(Itemized modification records)
────────────────────────────────────────

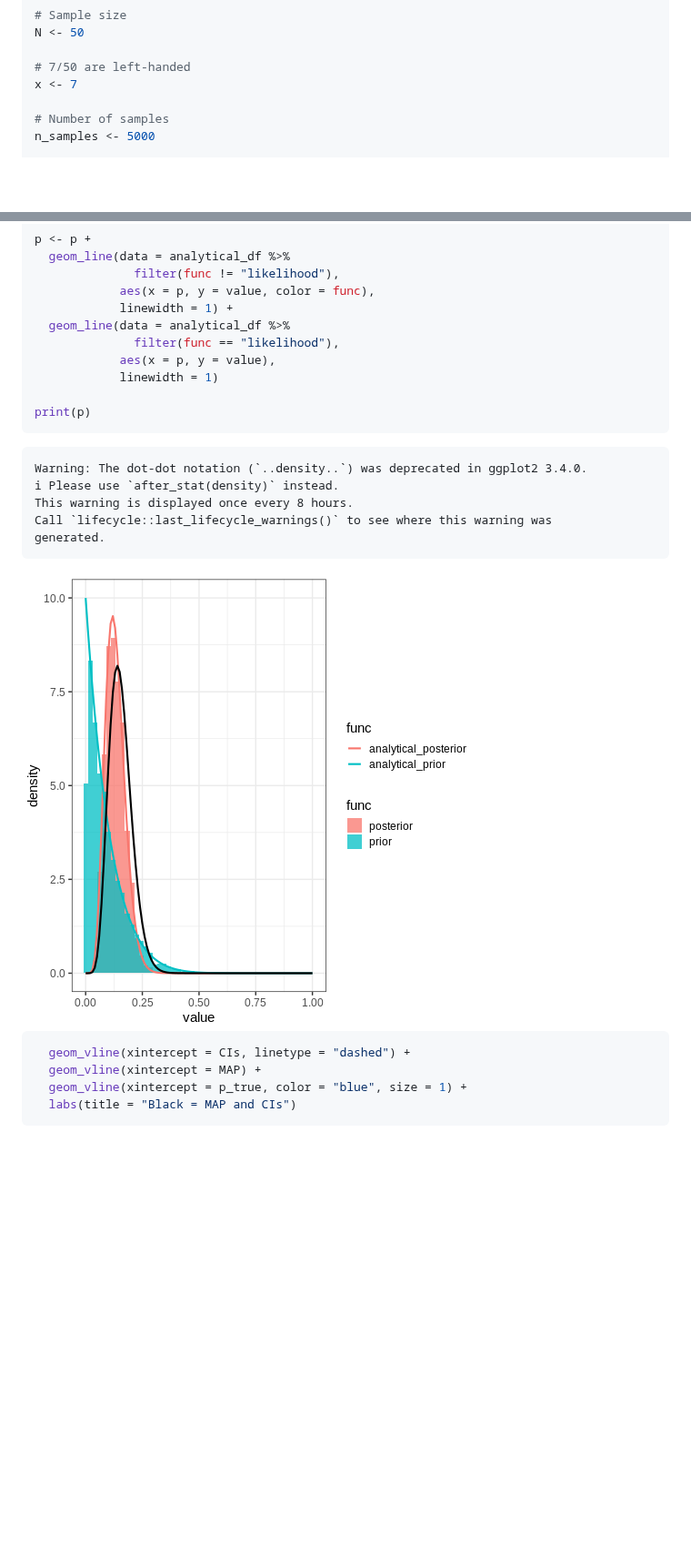
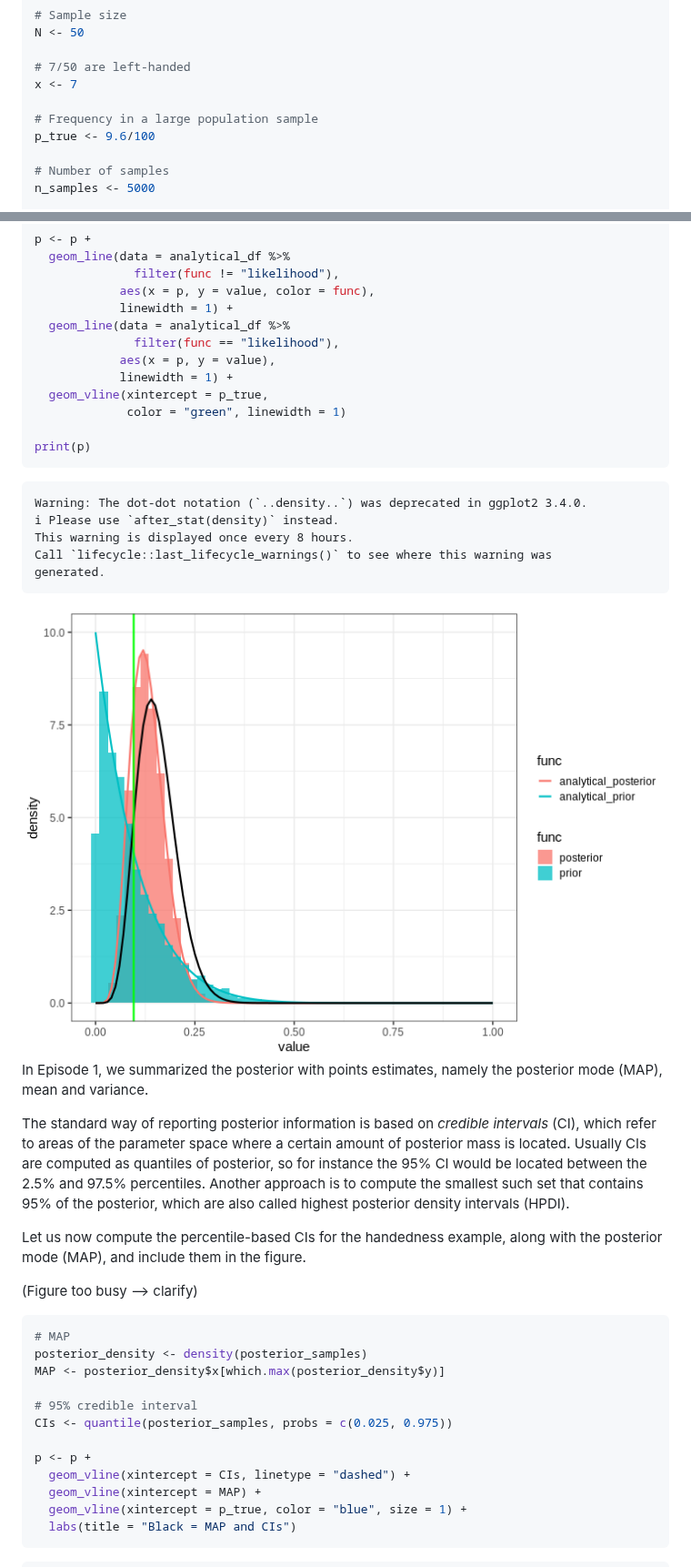
Before and after one commit to openresearchlabs/STPP, a Markdown page: sampling.md, 2 parts joined by grey strips. Shown at 91% size. Drawn GitHub-style; pictures changed too: fig/sampling-rendered-unnamed-chunk-3-1.png; blank space fills up the shorter version.

````diff
--- a/sampling.md
+++ b/sampling.md
@@ -41,6 +41,9 @@ N <- 50
 
 # 7/50 are left-handed
 x <- 7
+
+# Frequency in a large population sample
+p_true <- 9.6/100
 
 # Number of samples
 n_samples <- 5000
@@ -96,7 +99,9 @@ p <- p +
   geom_line(data = analytical_df %>%
               filter(func == "likelihood"),
             aes(x = p, y = value),
-            linewidth = 1)
+            linewidth = 1) +
+  geom_vline(xintercept = p_true,
+             color = "green", linewidth = 1)
 
 print(p)
 ```
@@ -112,9 +117,24 @@ generated.
 <img src="fig/sampling-rendered-unnamed-chunk-3-1.png" style="display: block; margin: auto;" />
 
 
+In Episode 1, we summarized the posterior with points estimates, namely the posterior mode (MAP), mean and variance.
+
+The standard way of reporting posterior information is based on *credible intervals* (CI), which refer to areas of the parameter space where a certain amount of posterior mass is located. Usually CIs are computed as quantiles of posterior, so for instance the 95\% CI would be located between the 2.5\% and 97.5\% percentiles. Another approach is to compute the smallest such set that contains 95\% of the posterior, which are also called highest posterior density intervals (HPDI).
+
+Let us now compute the percentile-based CIs for the handedness example, along with the posterior mode (MAP), and include them in the figure.
+
+(Figure too busy --> clarify)
 
 
 ```r
+# MAP
+posterior_density <- density(posterior_samples)
+MAP <- posterior_density$x[which.max(posterior_density$y)]
+
+# 95% credible interval
+CIs <- quantile(posterior_samples, probs = c(0.025, 0.975))
+
+p <- p +
   geom_vline(xintercept = CIs, linetype = "dashed") +
   geom_vline(xintercept = MAP) +
   geom_vline(xintercept = p_true, color = "blue", size = 1) +
````
Also changed, not shown: other parts of sampling.md (+25 -2 lines), fig/sampling-rendered-unnamed-chunk-4-1.png (added), 1 other file.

────────────────────────────────────────

#### [Aim of the exercise]
Look through the records above and please copy every line in which the string "unnamed" occurs.

#### [Solution]
Before and after one commit to openresearchlabs/STPP, a Markdown page: sampling.md, 2 parts joined by grey strips. Shown at 91% size. Drawn GitHub-style; pictures changed too: fig/sampling-rendered-unnamed-chunk-3-1.png; blank space fills up the shorter version.
 <img src="fig/sampling-rendered-unnamed-chunk-3-1.png" style="display: block; margin: auto;" />
Also changed, not shown: other parts of sampling.md (+25 -2 lines), fig/sampling-rendered-unnamed-chunk-4-1.png (added), 1 other file.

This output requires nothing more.